• _SOURCE DATA_:
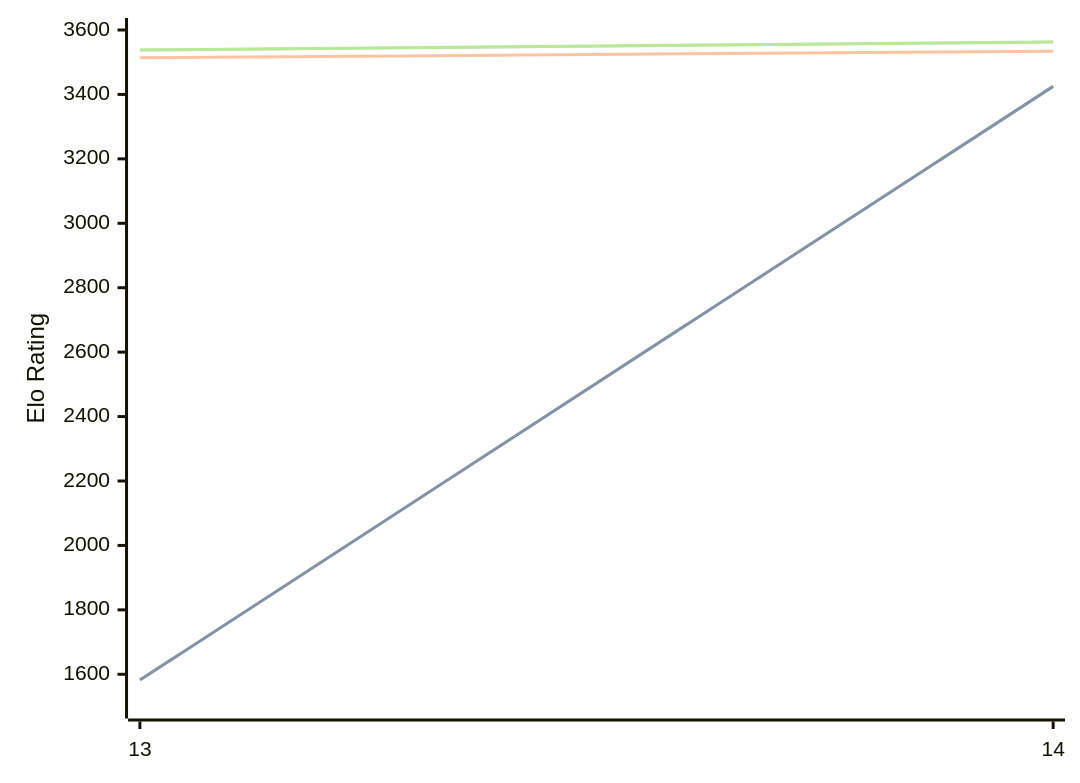
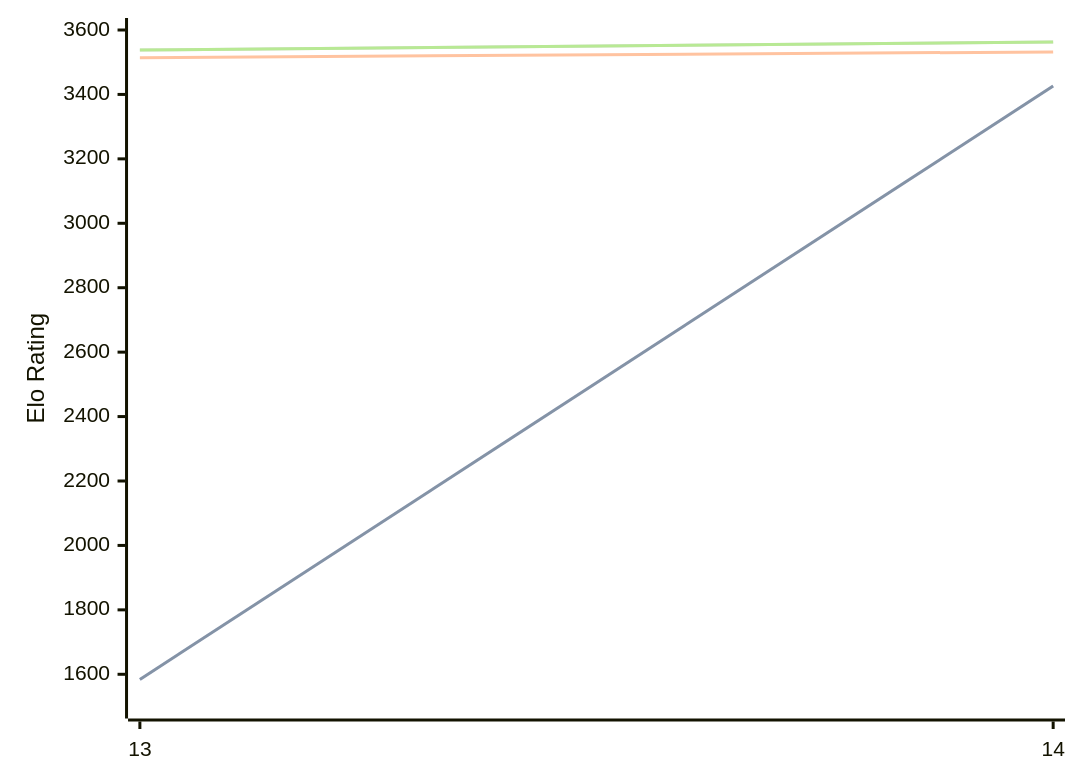
The first of 3 diagrams in engines/Berserk.md (computer-chess-index/cci), drawn with Mermaid before and after one commit. The commit also changed other lines of this file, not shown here.

````diff
--- a/engines/Berserk.md
+++ b/engines/Berserk.md
@@ -63,11 +63,11 @@
 ```mermaid
 %%{init: {"theme":"base","themeVariables":{"seriesColors:['#a3a3a3','#222221','#faa371']}}}%%
 xychart-beta
   x-axis ["13", "14"]
   y-axis "Elo Rating" 1500 --> 3600
-  line "STC (8.0+0.08s)" [1582, 3425]
-  line "STC (8.0+0.08s)" [1582, 3425]
-  line "LTC (60.0+0.60s)" [3514, 3534]
+  line "STC (8.0+0.08s)" [1584, 3426]
+  line "STC (8.0+0.08s)" [1584, 3426]
+  line "LTC (60.0+0.60s)" [3514, 3532]
   line "VLTC (2m24s+1.12s)" [3538, 3563]
   line "VLTC (2m24s+1.12s)" [3538, 3563]
 ```
````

• _ACTIVITY_: Using the data above, return every line that contains the string "Berserk".

• _EXERCISE OUTPUT_:
The first of 3 diagrams in engines/Berserk.md (computer-chess-index/cci), drawn with Mermaid before and after one commit. The commit also changed other lines of this file, not shown here.
--- a/engines/Berserk.md
+++ b/engines/Berserk.md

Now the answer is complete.